■ **Problem requirements**: Locate and copy each line in the data that contains the word "import".

User interface change data
--------------------
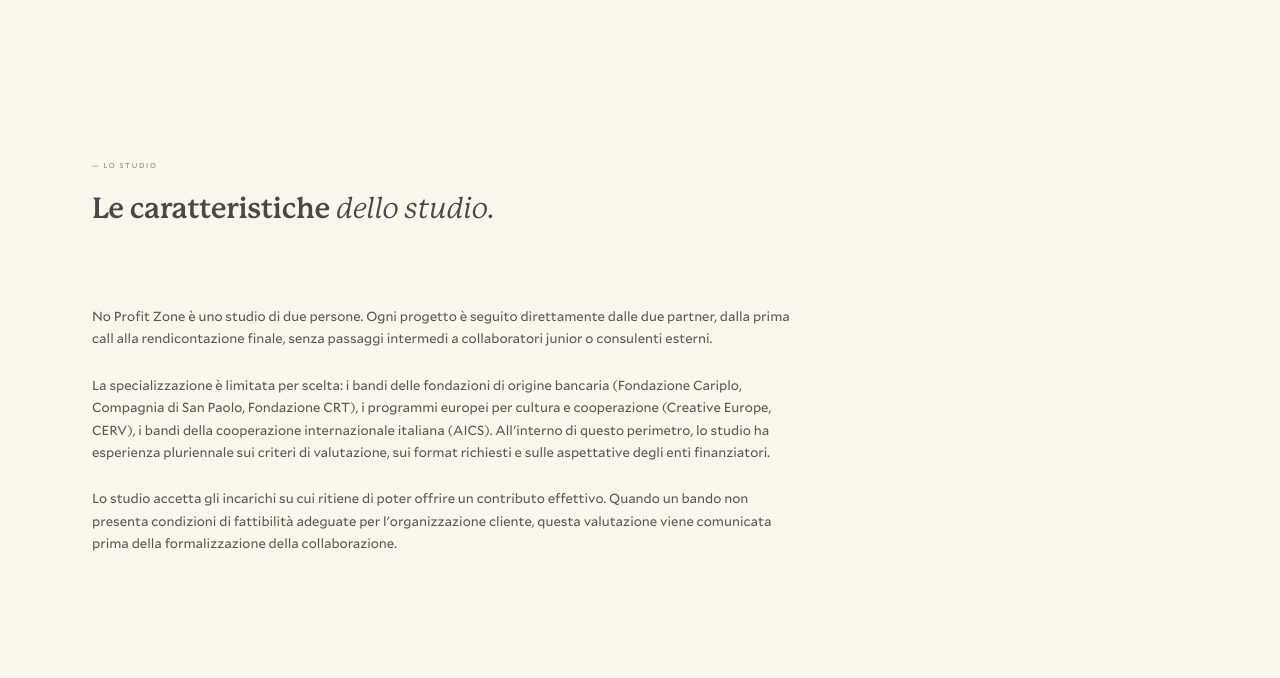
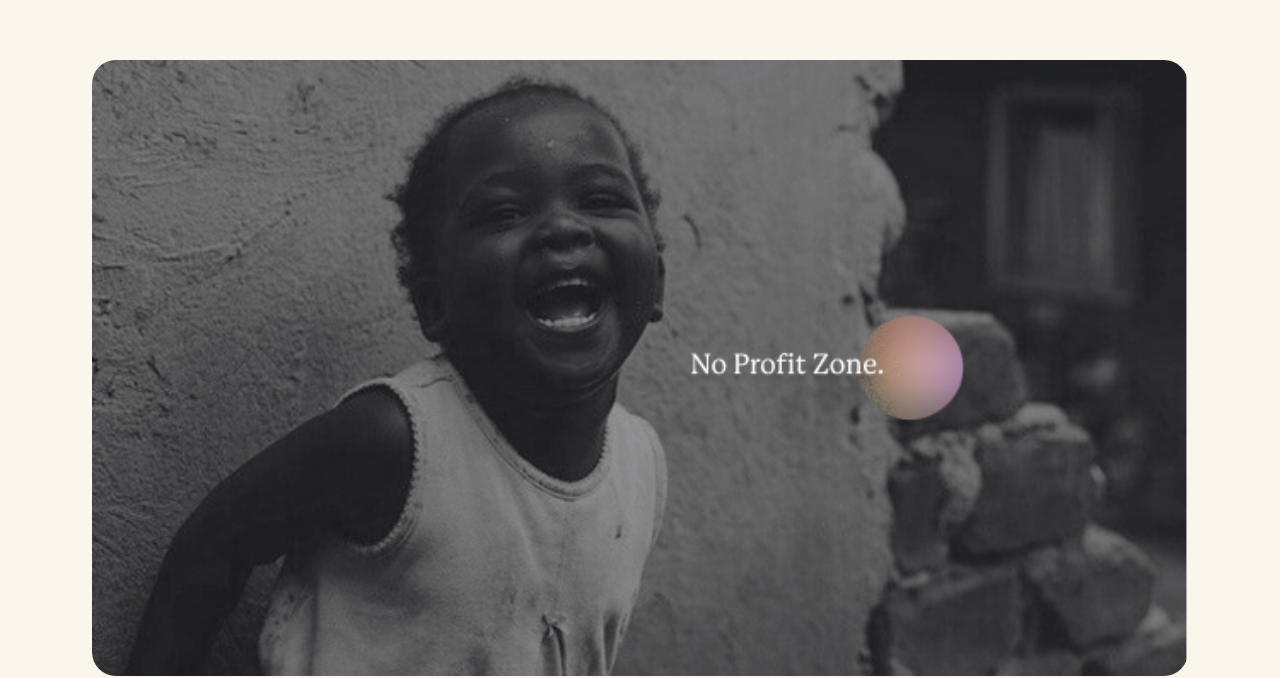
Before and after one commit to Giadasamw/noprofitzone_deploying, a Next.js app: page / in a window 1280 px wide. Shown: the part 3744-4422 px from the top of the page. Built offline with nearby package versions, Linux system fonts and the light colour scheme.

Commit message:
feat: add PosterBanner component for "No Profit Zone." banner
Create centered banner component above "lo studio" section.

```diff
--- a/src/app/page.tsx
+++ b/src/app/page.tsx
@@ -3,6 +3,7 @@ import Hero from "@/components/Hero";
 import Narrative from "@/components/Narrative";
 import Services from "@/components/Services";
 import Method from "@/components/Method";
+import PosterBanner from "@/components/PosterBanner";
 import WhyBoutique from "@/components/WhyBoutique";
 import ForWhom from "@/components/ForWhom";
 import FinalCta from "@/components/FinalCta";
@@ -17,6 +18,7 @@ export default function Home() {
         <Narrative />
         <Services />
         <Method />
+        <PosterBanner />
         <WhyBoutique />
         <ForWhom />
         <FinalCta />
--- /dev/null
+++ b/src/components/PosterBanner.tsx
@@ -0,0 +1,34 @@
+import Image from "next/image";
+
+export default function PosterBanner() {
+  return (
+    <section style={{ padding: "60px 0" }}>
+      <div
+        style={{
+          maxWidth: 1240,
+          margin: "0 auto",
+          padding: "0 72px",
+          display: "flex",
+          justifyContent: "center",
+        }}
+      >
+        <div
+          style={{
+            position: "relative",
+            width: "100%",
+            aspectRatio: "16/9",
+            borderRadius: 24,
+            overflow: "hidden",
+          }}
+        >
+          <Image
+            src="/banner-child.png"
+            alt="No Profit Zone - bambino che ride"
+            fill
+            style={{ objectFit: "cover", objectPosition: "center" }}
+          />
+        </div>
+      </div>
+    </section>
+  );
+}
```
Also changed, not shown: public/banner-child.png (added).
--------------------
■ **Solution for this problem**:
@@ -3,6 +3,7 @@ import Hero from "@/components/Hero";
 import Narrative from "@/components/Narrative";
 import Services from "@/components/Services";
 import Method from "@/components/Method";
+import PosterBanner from "@/components/PosterBanner";
 import WhyBoutique from "@/components/WhyBoutique";
 import ForWhom from "@/components/ForWhom";
 import FinalCta from "@/components/FinalCta";
+import Image from "next/image";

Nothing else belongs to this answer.